Only the pictures are to be left out; please reproduce everything else in the data exactly.

━━━ THE INPUT ━━━

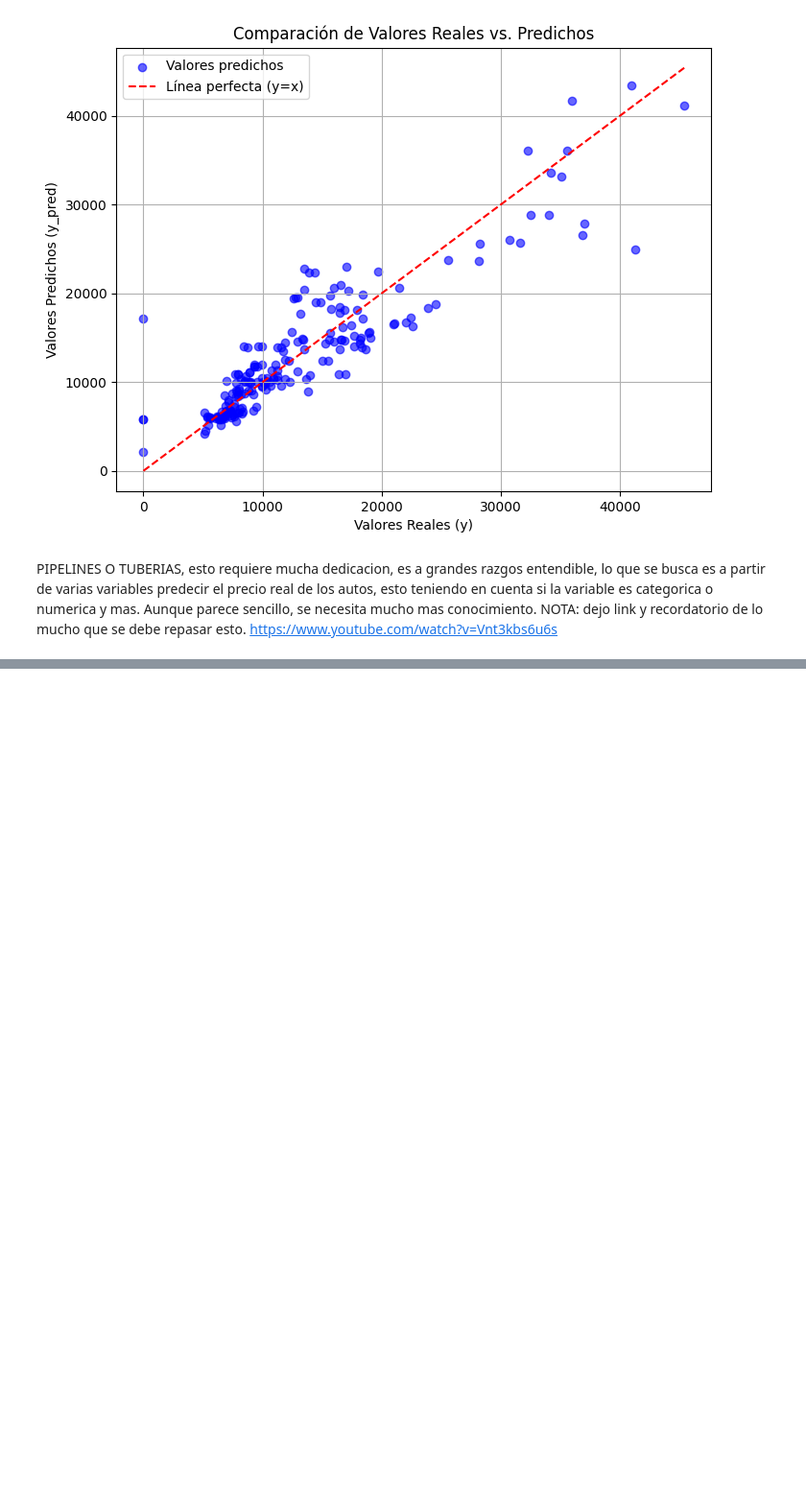
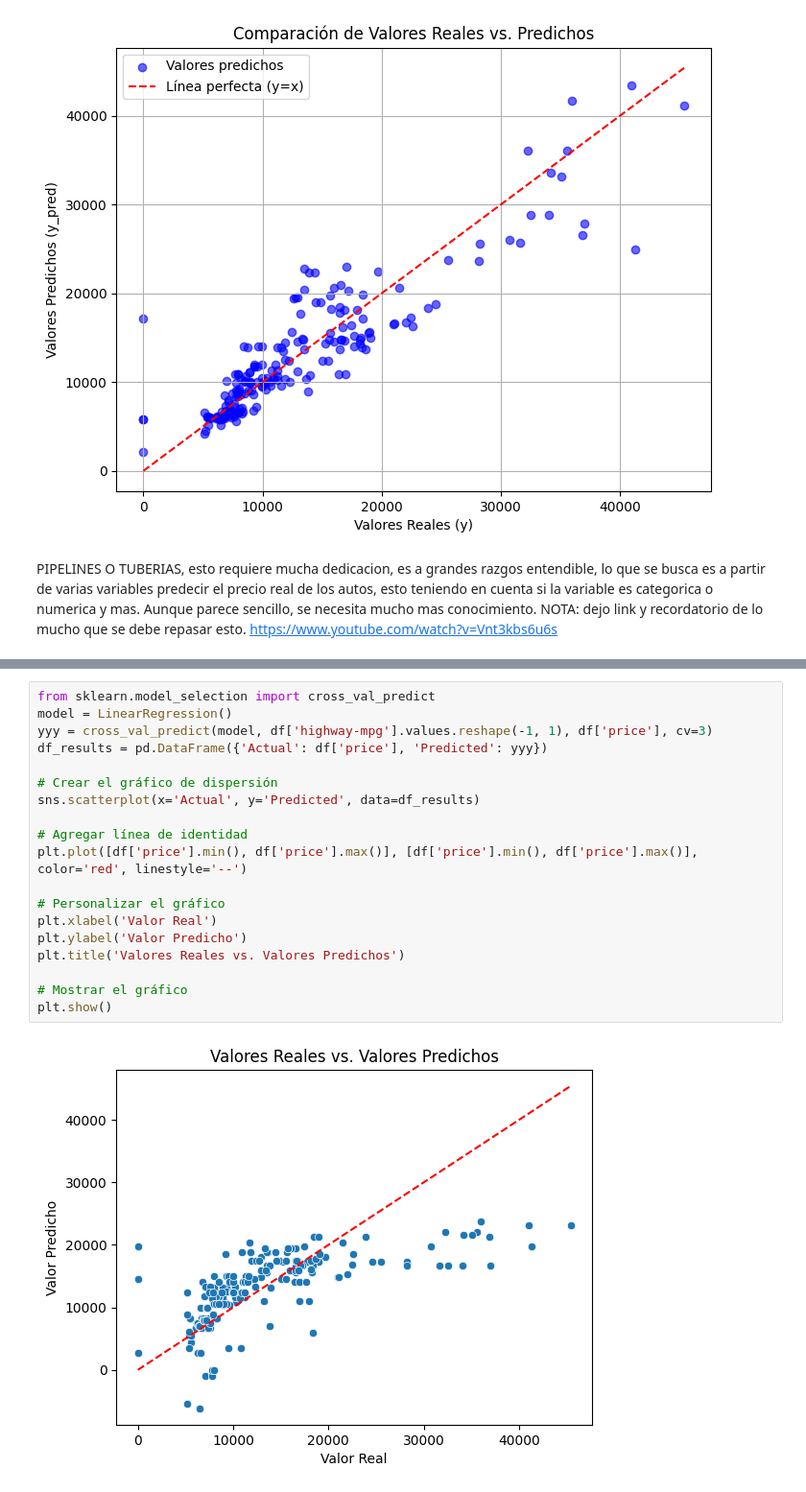
Before and after one commit to HDanny7/CDP, a Jupyter notebook: Senatec/Analisis de Datos/ejemplo.ipynb, the cells around one changed output, grey strips where cells are left out. Shown at 96% size. Drawn from its saved outputs; the diff is of its cells as text; blank space fills up the shorter version.

```diff
--- a/Senatec/Analisis de Datos/ejemplo.ipynb
+++ b/Senatec/Analisis de Datos/ejemplo.ipynb
@@ -682,0 +758,21 @@ PIPELINES O TUBERIAS, esto requiere mucha dedicacion, es a grandes razgos entend
+# %%
+from sklearn.model_selection import cross_val_predict
+model = LinearRegression()
+yyy = cross_val_predict(model, df['highway-mpg'].values.reshape(-1, 1), df['price'], cv=3)
+df_results = pd.DataFrame({'Actual': df['price'], 'Predicted': yyy})
+
+# Crear el gráfico de dispersión
+sns.scatterplot(x='Actual', y='Predicted', data=df_results)
+
+# Agregar línea de identidad
+plt.plot([df['price'].min(), df['price'].max()], [df['price'].min(), df['price'].max()], color='red', linestyle='--')
+
+# Personalizar el gráfico
+plt.xlabel('Valor Real')
+plt.ylabel('Valor Predicho')
+plt.title('Valores Reales vs. Valores Predichos')
+
+# Mostrar el gráfico
+plt.show()
+# %% [output]
+[figure, added]
```
Also changed, not shown: parts of 20 cells of this notebook, 1 other file.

━━━

PROBLEM SOLUTION ▸
Before and after one commit to HDanny7/CDP, a Jupyter notebook: Senatec/Analisis de Datos/ejemplo.ipynb, the cells around one changed output, grey strips where cells are left out. Shown at 96% size. Drawn from its saved outputs; the diff is of its cells as text; blank space fills up the shorter version.

```diff
--- a/Senatec/Analisis de Datos/ejemplo.ipynb
+++ b/Senatec/Analisis de Datos/ejemplo.ipynb
@@ -682,0 +758,21 @@ PIPELINES O TUBERIAS, esto requiere mucha dedicacion, es a grandes razgos entend
+# %%
+from sklearn.model_selection import cross_val_predict
+model = LinearRegression()
+yyy = cross_val_predict(model, df['highway-mpg'].values.reshape(-1, 1), df['price'], cv=3)
+df_results = pd.DataFrame({'Actual': df['price'], 'Predicted': yyy})
+
+# Crear el gráfico de dispersión
+sns.scatterplot(x='Actual', y='Predicted', data=df_results)
+
+# Agregar línea de identidad
+plt.plot([df['price'].min(), df['price'].max()], [df['price'].min(), df['price'].max()], color='red', linestyle='--')
+
+# Personalizar el gráfico
+plt.xlabel('Valor Real')
+plt.ylabel('Valor Predicho')
+plt.title('Valores Reales vs. Valores Predichos')
+
+# Mostrar el gráfico
+plt.show()
+# %% [output]
+[figure, added]
```
Also changed, not shown: parts of 20 cells of this notebook, 1 other file.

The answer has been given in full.